It's unclear how many of Simons's policies will reappear in Horgan's platform. "I will carry his vision for poverty reduction forward if I am elected on April 17," Horgan said Thursday.

Horgan has called for a 30 per cent reduction in B.C.'s poverty rate within four years -75 per cent in 10 years -and a promise to "end all homelessness within eight years."

The candidates have proposed income assistance boosts, Farnworth at the rate of inflation, and Horgan as needed.

They all want legislated poverty reduction targets, with Farnworth proposing a dedicated minister in charge of such targets and Horgan saying he'd champion the issue from his office as premier.

They all promised to build more affordable housing units, with Farnworth's target of 1,000 units a year.


There's widespread support for protecting and strengthening the NDP-created Agricultural Land Reserve. And most want a review, or halt, to independent run of river power projects as part of a comprehensive look at whether the public interest is being served in the province's energy strategy.

Horgan wants a shakeup in senior government forest officials, a comprehensive plan on strengthening forests and public oversight of public timber tenures.

Dix wants a long-term strategy for protecting old growth forests and improved environmental assessment legislation. Farnworth echoes Dix on the environmental assessment, but adds a massive program of reforestation. Both want restrictions on raw log exports.


The government should make public transit free for users, and pay for it by refocusing provincial resources away from subsidizing car drivers, said Larsen.

B.C. could use a jobs protection commissioner to support sustainable jobs, said Farnworth.

Tenants should be protected from renovations disguised as evictions, agree Farnworth and Dix.

Foreign workers need more support and protection, said Dix.

B.C. could use a women's advisory panel to discuss priorities for the 121st century, and expanded parental leave to 18 months with fathers eligible for additional months to help women re-enter the workforce, said Horgan.

Compared to the Liberal leadership race, the NDP promises are large and far-reaching. The candidates say on purpose, because they have to give some of the 1.4 million registered voters who didn't cast ballots in the last election an incitement to join the NDP.

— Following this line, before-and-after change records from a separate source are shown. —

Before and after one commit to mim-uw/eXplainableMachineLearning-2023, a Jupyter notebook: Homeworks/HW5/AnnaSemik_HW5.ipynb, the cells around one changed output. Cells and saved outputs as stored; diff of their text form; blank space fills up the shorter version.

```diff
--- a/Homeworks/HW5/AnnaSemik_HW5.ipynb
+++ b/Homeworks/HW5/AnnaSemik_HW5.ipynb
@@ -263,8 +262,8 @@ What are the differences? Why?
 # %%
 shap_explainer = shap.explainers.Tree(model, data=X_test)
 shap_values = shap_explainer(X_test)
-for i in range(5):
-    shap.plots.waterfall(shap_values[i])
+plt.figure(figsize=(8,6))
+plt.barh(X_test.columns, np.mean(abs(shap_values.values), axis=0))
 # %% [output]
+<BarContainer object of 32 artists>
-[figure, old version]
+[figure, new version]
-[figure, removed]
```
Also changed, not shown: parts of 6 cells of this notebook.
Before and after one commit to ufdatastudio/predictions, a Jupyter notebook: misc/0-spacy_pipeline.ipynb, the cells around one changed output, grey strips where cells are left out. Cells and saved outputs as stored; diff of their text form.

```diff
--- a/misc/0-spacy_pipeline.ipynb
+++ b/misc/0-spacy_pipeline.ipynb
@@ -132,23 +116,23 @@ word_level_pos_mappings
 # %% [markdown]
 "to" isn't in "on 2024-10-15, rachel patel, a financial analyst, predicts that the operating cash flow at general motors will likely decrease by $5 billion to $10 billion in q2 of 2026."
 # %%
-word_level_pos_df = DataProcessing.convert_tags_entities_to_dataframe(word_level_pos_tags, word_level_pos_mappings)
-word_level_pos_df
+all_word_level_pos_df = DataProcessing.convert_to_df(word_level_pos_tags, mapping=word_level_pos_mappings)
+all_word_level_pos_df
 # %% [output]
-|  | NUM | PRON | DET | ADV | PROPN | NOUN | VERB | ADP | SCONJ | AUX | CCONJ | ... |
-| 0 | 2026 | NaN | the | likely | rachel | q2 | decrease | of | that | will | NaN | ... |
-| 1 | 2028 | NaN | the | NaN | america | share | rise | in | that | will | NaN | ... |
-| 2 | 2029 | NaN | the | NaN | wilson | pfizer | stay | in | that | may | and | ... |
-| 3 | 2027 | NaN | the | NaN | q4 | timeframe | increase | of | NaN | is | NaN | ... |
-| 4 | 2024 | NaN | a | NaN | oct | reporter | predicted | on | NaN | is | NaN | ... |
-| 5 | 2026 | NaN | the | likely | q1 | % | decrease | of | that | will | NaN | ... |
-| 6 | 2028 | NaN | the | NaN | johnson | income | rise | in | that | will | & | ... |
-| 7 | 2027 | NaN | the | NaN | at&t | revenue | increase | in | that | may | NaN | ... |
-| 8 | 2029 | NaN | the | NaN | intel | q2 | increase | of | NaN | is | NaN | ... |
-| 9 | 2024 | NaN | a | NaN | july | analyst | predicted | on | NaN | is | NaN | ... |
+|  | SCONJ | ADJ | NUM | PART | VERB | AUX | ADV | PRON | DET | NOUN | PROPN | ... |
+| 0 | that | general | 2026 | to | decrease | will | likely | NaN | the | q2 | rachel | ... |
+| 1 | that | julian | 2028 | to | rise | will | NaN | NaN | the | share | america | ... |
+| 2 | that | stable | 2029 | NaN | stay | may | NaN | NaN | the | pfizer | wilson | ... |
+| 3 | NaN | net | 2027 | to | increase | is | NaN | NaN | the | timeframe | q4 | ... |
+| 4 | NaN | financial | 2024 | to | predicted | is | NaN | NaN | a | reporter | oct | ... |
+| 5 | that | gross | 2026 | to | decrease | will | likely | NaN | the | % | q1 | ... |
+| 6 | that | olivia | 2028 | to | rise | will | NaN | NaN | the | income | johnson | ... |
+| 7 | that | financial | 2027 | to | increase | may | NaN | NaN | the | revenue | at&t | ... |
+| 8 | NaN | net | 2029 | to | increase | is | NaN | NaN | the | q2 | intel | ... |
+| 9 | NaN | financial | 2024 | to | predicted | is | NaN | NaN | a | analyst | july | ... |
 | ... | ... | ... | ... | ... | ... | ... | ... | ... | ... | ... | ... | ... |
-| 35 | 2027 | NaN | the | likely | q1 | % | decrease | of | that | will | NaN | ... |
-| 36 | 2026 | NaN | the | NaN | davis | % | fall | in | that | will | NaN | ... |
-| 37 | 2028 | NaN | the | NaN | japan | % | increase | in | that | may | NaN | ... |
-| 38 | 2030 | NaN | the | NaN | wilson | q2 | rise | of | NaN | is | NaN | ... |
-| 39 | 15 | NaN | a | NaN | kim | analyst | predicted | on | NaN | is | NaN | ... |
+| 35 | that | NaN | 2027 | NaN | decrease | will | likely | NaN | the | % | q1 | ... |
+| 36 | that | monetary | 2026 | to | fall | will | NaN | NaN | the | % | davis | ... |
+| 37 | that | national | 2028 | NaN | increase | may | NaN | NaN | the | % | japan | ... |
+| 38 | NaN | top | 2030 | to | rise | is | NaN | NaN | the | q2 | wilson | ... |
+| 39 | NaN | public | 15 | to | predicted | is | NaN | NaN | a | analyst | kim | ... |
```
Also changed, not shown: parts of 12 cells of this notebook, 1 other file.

"I think if we give people something to vote for on the economy, on health care, on public education, on the environment, we will win the next election," said Dix.

"But more important than that, we will have a mandate to change British Columbia."